ANCHORAGE, Alaska (AP) — The federal body responsible for regulating fisheries in U.S. waters off Alaska has adopted new rules to limit the unintentional capture of halibut by fishermen trawling the Bering Sea.
The North Pacific Fishery Management Council adopted the policy on an 8-3 vote last week, KTUU reported. It’s due to take effect in 2023.
The trawl fleet targets groundfish such as sole and yellowfin sole. The Groundfish Forum, which represents 19 Seattle-based ships that make up the fleet, said its vessels are the largest producers of flatfish and rockfish in the U.S.
The boats also unintentionally catch an average of 2.8 million pounds of halibut per year. Federal law prohibits the fleet from keeping halibut and the fishermen put them back in the ocean but many halibut die in the process.
Currently, there is a static cap on the fleet’s halibut bycatch, which means the fishermen must stop fishing if the number is hit.
But advocates of tighter limits have argued the cap was too permissive and pushed for it to be lowered.
Under new rules the council adopted on Dec. 13, the cap will remain the same when halibut stocks are high. But when stocks drop, the bycatch limits will shrink as much as 35%.
The state of Alaska proposed the new abundance-based rules.
“This is a really big step in the management of halibut bycatch,” said Heather McCarty of the Central Bering Sea Fishermen’s Association. “It will be instrumental, we hope, in creating more equity between the bycatch users of halibut and the commercial and sport users of halibut.”
The trawl fleet has reduced its halibut bycatch by half since 2007 by modifying its gear and having deck crews sort captured halibut.
Chris Woodley, executive director of Groundfish Forum, said the new rules would put jobs at risk and could cost the industry tens of millions of dollars each year.
“We directly employ 2,200 crewmembers annually and from these fisheries our crewmembers produce over 600 million meals annually for consumers across the globe,” he said in testimony to the council.
He said his organization was exploring “all options.”

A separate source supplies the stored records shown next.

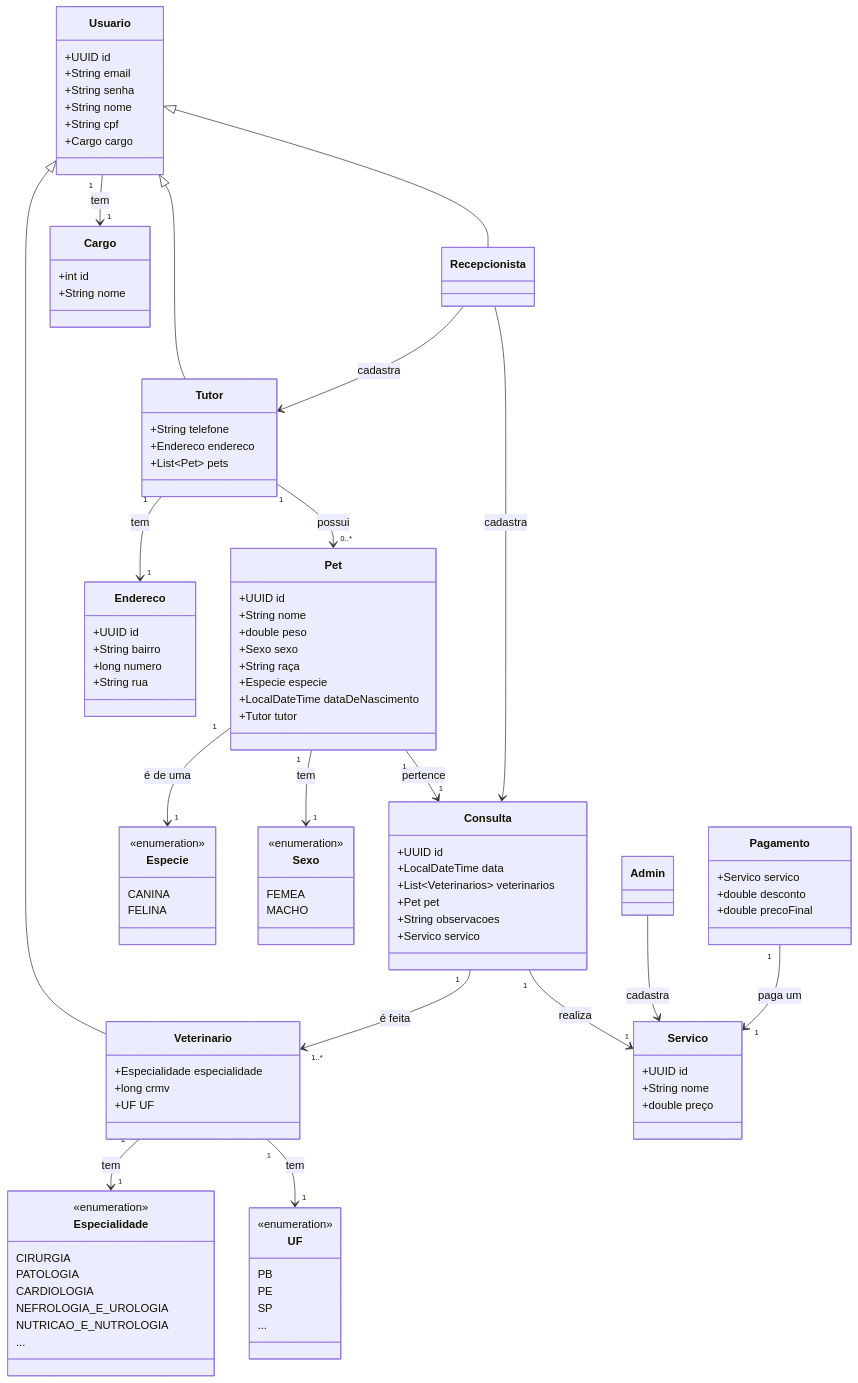
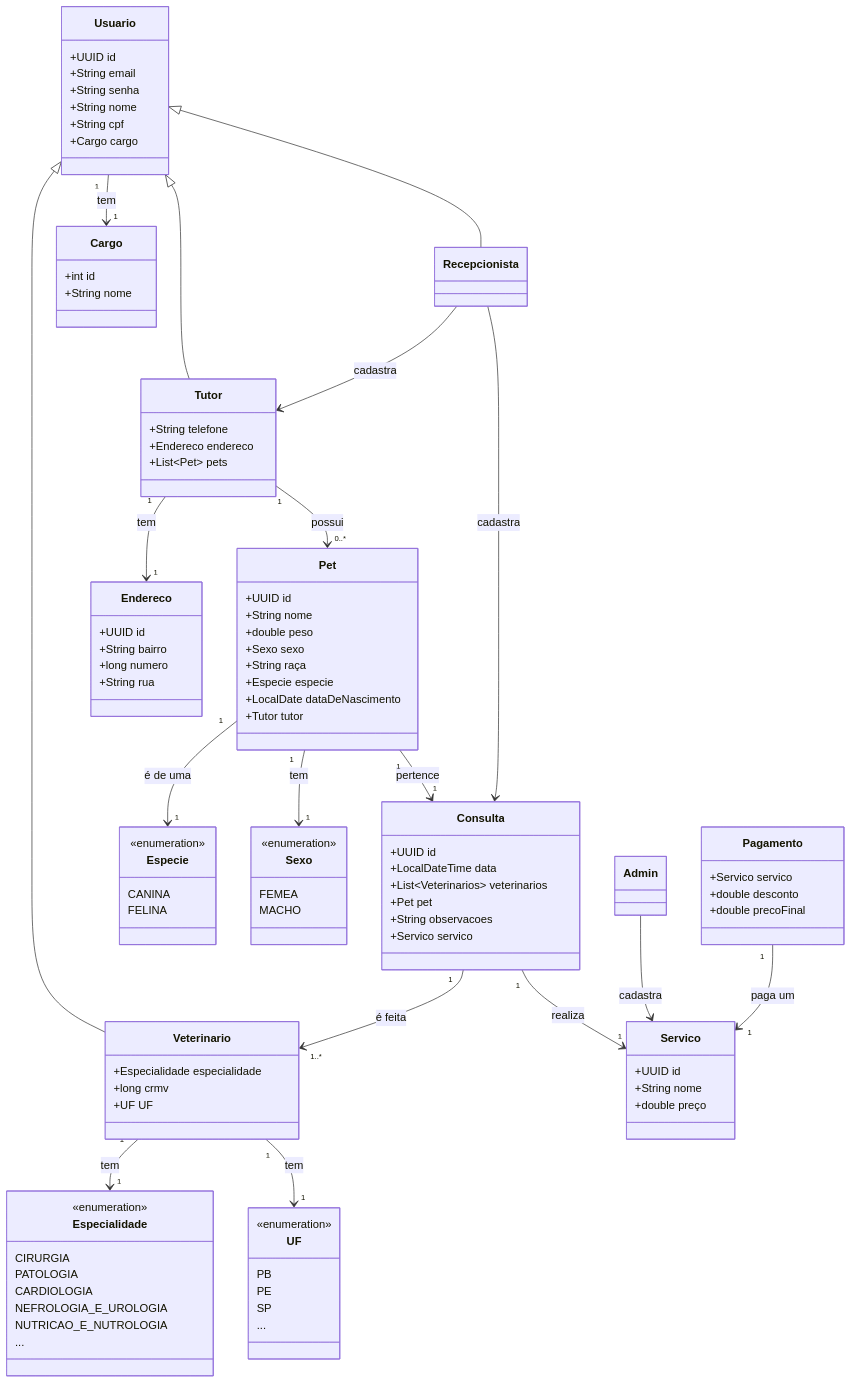
Before and after one commit to EmmanuellaAlbuquerque/4Paws: the second of 2 diagrams in README.md, drawn with Mermaid.

Commit message:
Fix: dataDeNascimento do Pet como LocalDate

```diff
--- a/README.md
+++ b/README.md
@@ -85,7 +85,7 @@
         +Sexo sexo
         +String raça
         +Especie especie
-        +LocalDateTime dataDeNascimento
+        +LocalDate dataDeNascimento
         +Tutor tutor
     }
 
```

The Aleutian Pribilof Islands Association, an Alaska Native tribal organization, had called for the strictest bycatch limits.
“It is our responsibility to our creator to respectfully use the resources we were given, as we were given halibut,” Karen Pletnikoff, the association’s environmental and safety program manager, told the council.